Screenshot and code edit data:
■ ■ ■

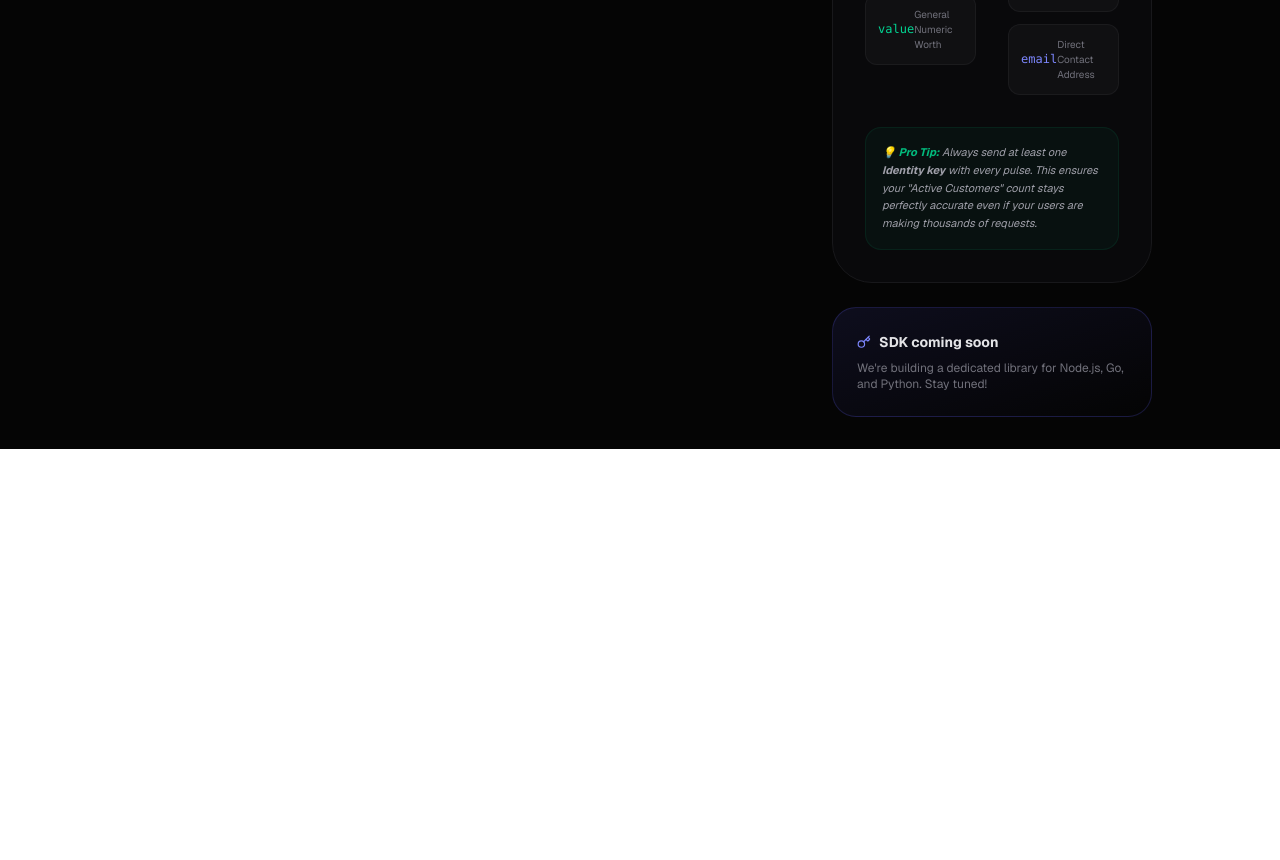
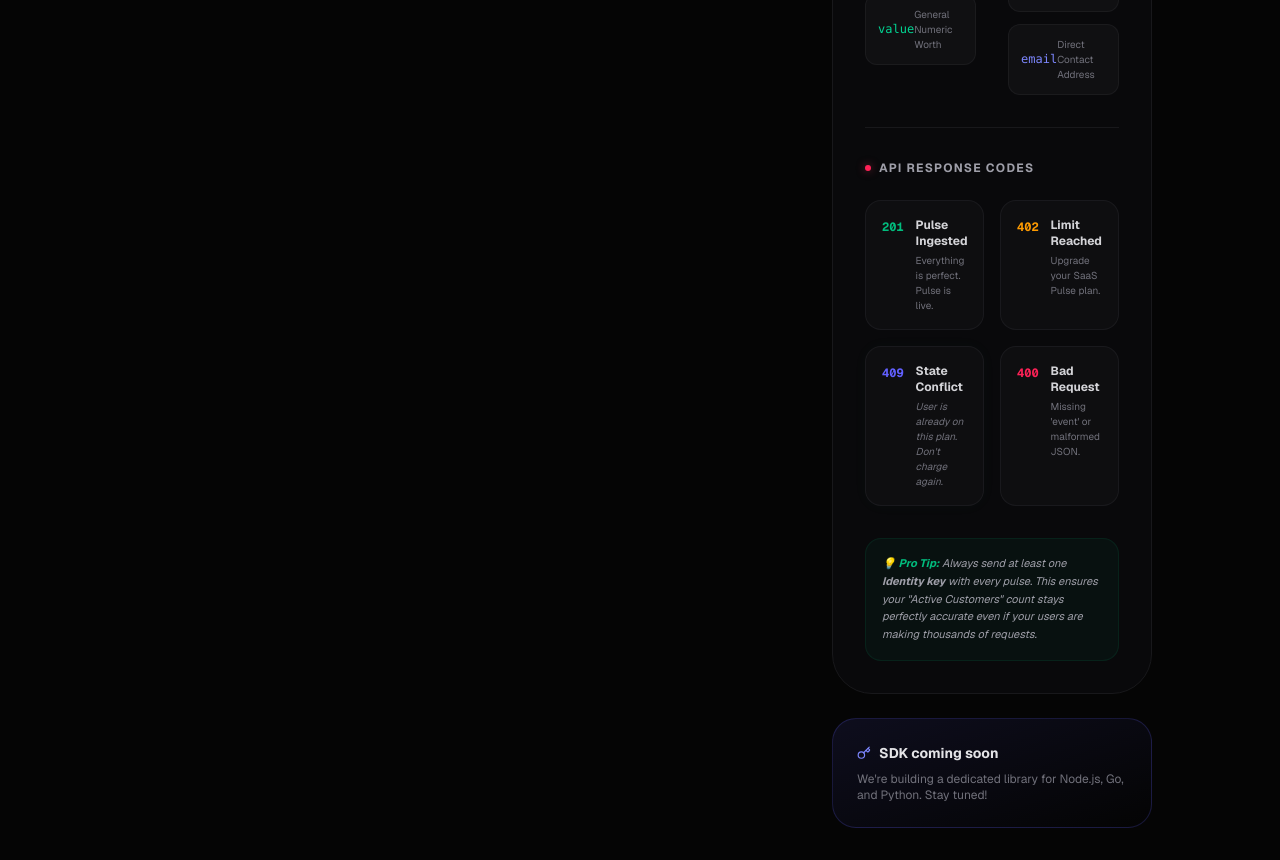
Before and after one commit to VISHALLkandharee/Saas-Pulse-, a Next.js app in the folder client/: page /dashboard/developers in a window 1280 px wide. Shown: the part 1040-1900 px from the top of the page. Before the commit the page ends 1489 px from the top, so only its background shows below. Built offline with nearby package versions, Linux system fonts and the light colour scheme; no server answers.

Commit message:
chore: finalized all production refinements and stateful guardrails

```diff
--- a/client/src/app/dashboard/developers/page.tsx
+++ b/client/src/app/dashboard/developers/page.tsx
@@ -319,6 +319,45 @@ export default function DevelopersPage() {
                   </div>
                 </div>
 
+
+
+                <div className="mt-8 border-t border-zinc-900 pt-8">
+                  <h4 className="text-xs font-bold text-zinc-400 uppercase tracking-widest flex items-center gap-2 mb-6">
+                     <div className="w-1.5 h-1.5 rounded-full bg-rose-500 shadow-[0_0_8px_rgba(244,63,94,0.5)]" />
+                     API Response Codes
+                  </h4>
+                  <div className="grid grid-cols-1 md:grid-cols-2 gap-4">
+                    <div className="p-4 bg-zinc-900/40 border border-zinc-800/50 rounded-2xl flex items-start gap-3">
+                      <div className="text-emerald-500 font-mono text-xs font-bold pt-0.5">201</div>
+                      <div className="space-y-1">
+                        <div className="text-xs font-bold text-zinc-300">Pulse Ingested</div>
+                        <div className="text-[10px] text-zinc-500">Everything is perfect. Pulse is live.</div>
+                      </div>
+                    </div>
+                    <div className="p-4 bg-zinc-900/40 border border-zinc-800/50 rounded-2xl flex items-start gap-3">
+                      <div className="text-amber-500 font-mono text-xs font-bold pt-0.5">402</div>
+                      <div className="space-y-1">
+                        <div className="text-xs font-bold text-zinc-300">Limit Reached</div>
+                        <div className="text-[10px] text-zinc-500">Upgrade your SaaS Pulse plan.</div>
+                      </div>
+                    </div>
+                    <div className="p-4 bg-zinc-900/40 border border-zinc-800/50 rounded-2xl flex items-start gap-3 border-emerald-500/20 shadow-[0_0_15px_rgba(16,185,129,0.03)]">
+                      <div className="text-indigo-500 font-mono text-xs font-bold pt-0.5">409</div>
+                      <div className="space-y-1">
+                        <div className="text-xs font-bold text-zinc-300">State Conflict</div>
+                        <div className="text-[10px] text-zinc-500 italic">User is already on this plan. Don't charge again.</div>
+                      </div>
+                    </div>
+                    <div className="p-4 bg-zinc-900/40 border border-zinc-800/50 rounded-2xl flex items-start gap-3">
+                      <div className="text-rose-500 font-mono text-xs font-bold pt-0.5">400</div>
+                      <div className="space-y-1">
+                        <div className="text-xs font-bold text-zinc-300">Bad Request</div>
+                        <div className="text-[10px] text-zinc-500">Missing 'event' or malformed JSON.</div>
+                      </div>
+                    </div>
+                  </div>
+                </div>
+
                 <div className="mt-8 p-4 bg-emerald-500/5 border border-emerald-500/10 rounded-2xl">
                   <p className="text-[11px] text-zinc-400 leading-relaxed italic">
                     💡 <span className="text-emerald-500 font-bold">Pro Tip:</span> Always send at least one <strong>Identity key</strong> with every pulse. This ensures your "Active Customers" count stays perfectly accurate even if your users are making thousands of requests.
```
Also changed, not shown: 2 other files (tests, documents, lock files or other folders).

■ ■ ■

What the exercise asks:
Run a filter over the data above and keep each line that contains the word "rose".

Answer to the problem:
+                     <div className="w-1.5 h-1.5 rounded-full bg-rose-500 shadow-[0_0_8px_rgba(244,63,94,0.5)]" />
+                      <div className="text-rose-500 font-mono text-xs font-bold pt-0.5">400</div>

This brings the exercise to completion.